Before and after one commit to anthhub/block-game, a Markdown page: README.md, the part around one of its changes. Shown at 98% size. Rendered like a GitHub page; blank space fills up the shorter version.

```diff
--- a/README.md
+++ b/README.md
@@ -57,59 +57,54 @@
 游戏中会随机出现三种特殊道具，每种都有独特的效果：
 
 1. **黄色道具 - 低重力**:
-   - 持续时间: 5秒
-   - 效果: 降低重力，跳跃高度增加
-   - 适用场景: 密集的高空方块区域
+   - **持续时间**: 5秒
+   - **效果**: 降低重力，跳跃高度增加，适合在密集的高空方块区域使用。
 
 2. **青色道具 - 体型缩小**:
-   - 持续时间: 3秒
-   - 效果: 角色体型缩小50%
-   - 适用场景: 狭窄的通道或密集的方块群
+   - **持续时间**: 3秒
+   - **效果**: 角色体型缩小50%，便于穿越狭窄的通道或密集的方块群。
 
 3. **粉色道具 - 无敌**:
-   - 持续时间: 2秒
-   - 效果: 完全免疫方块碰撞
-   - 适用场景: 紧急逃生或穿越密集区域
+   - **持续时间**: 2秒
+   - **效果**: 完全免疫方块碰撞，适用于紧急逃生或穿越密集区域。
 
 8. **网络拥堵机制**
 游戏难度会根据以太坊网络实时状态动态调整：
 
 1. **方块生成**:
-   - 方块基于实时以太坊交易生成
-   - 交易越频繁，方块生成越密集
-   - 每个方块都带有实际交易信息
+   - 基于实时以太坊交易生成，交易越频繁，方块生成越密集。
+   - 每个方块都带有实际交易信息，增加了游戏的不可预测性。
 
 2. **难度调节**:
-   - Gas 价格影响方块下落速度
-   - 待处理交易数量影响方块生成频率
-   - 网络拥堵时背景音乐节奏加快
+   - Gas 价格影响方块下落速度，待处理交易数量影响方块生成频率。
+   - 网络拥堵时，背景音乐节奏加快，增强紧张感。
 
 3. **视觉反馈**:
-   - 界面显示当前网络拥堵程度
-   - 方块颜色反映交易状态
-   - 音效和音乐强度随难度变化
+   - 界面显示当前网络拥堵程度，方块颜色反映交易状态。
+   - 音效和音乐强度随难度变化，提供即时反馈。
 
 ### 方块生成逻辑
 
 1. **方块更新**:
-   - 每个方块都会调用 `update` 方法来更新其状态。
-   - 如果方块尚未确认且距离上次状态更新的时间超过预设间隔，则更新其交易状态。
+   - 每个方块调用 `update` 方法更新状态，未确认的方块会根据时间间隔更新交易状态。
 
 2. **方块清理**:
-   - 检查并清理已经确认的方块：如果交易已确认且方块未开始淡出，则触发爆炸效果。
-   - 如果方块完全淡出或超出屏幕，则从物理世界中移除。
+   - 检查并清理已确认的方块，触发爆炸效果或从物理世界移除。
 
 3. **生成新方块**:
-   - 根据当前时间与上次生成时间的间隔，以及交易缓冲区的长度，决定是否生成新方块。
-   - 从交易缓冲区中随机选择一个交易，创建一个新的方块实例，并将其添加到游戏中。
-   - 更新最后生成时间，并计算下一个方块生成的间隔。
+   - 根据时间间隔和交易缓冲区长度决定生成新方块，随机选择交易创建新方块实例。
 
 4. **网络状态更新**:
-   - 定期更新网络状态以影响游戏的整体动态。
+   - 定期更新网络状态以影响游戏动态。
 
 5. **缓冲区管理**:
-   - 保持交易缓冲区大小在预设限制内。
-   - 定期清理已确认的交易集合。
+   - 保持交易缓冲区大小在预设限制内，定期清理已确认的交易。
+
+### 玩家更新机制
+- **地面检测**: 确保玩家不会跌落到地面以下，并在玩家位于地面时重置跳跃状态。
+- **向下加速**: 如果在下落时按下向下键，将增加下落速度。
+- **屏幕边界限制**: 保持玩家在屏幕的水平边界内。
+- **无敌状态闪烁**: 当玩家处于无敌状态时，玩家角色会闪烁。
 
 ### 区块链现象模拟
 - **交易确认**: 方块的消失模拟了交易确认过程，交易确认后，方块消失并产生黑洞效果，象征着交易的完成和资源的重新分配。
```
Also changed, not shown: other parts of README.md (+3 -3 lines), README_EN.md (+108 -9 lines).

### Problem statement
Each line that contains "适用场景" is to be copied from the listing above.

### Task response
-   - 适用场景: 密集的高空方块区域
-   - 适用场景: 狭窄的通道或密集的方块群
-   - 适用场景: 紧急逃生或穿越密集区域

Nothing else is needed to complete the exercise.